1911 Encyclopædia Britannica/Scantling

SCANTLING, measurement or prescribed size, dimensions, particularly used of timber and stone and also of vessels. In regard to timber the scantling is the thickness and breadth, the sectional dimensions; in the case of stone the dimensions of thickness, breadth and length; in shipbuilding the collective dimensions of the various parts. The word is a variation of “scantillon,” a carpenter's or mason's measuring tool, also used of the measurements taken by it, and of a piece of timber of small size cut as a sample. The O. Fr. escantillon, mod. échantillon, is usually, taken to be related to Ital. scandaglio, sounding-line (Lat. scandere, to climb; cf. scansio, the metrical scansion). It was probably influenced by cantel, cantle, a small piece, a corner piece.
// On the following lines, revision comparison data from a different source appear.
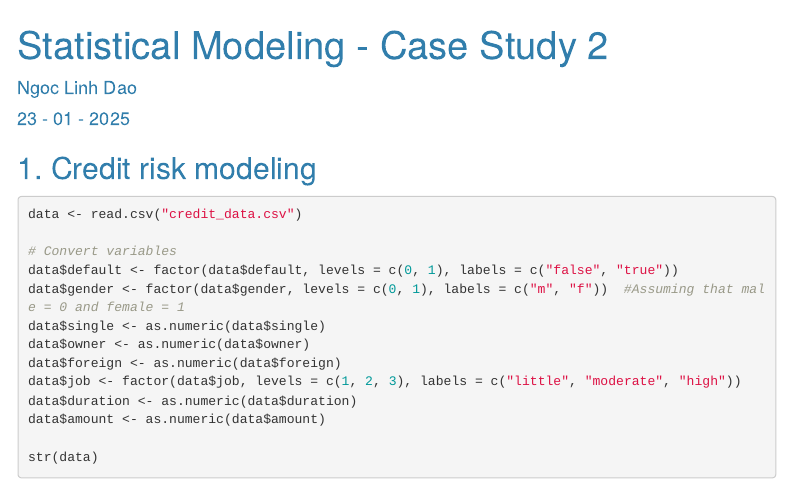
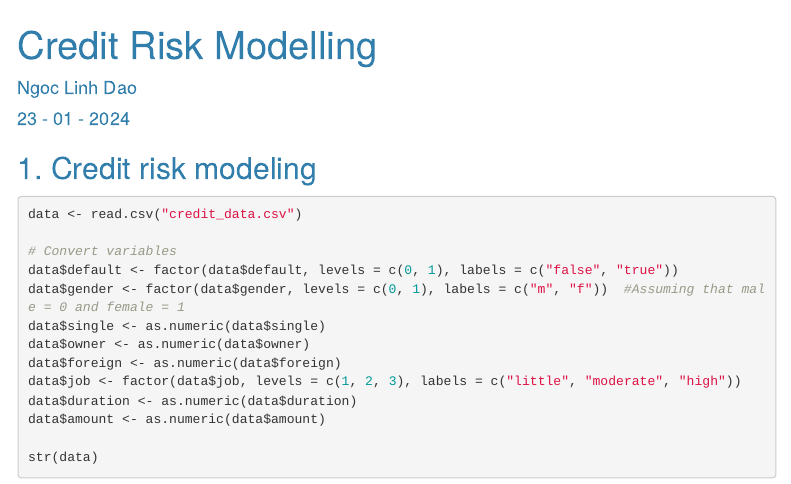
Before and after one commit to nlinh03101-art/Credit-Risk-Modelling, an R Markdown document (Credit_Risk_Modeling.Rmd): the page in a window 1100 px wide, from its top. Rendered offline with R 4.5, knitr and Pandoc, with nearby package versions; menus at the side of the page are left out.

Commit message:
Update title and date in R Markdown file

```diff
--- a/Credit_Risk_Modeling.Rmd
+++ b/Credit_Risk_Modeling.Rmd
@@ -1,7 +1,7 @@
 ---
-title: "Statistical Modeling - Case Study 2"
+title: "Credit Risk Modelling"
 author: "Ngoc Linh Dao"
-date: "23 - 01 - 2025"
+date: "23 - 01 - 2024"
 output:
   html_document:
     theme: cerulean
```
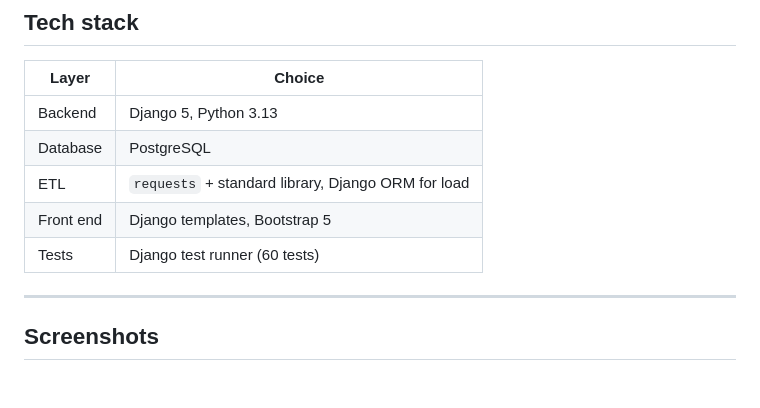
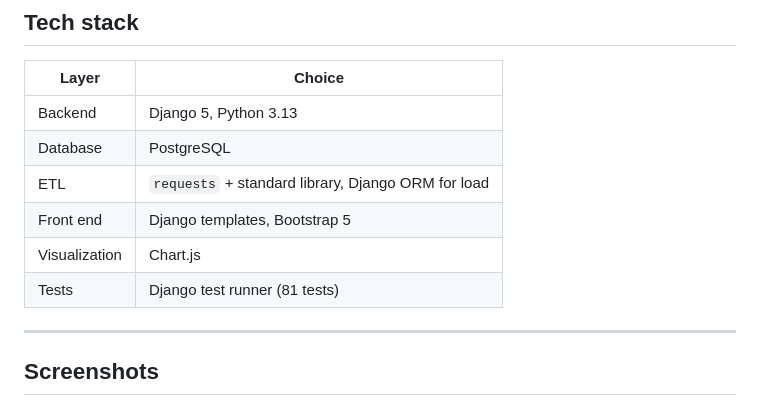
Before and after one commit to trietluong1602/cyber-dashboard, a Markdown page: README.md, the part around the change printed below. Drawn GitHub-style.

```diff
--- a/README.md
+++ b/README.md
@@ -67,7 +73,8 @@ silently overwrite data owned by the other.
 | Database | PostgreSQL |
 | ETL | `requests` + standard library, Django ORM for load |
 | Front end | Django templates, Bootstrap 5 |
-| Tests | Django test runner (60 tests) |
+| Visualization | Chart.js |
+| Tests | Django test runner (81 tests) |
 
 ---
 
```
Also changed, not shown: other parts of README.md (+71 -13 lines), docs/screenshots/dashboard.png, docs/screenshots/vulnerability_analytics_1.png (added), docs/screenshots/vulnerability_analytics_2.png (added), docs/screenshots/vulnerability_analytics_3.png (added), 7 other files.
The English form “scantling” was no doubt partly due to a confusion with “scant,” stinted, of short measure; this is for scamt, cf. “skimpy,” “scamp” (q.v.), and is related to O.N. skammr, short, brief.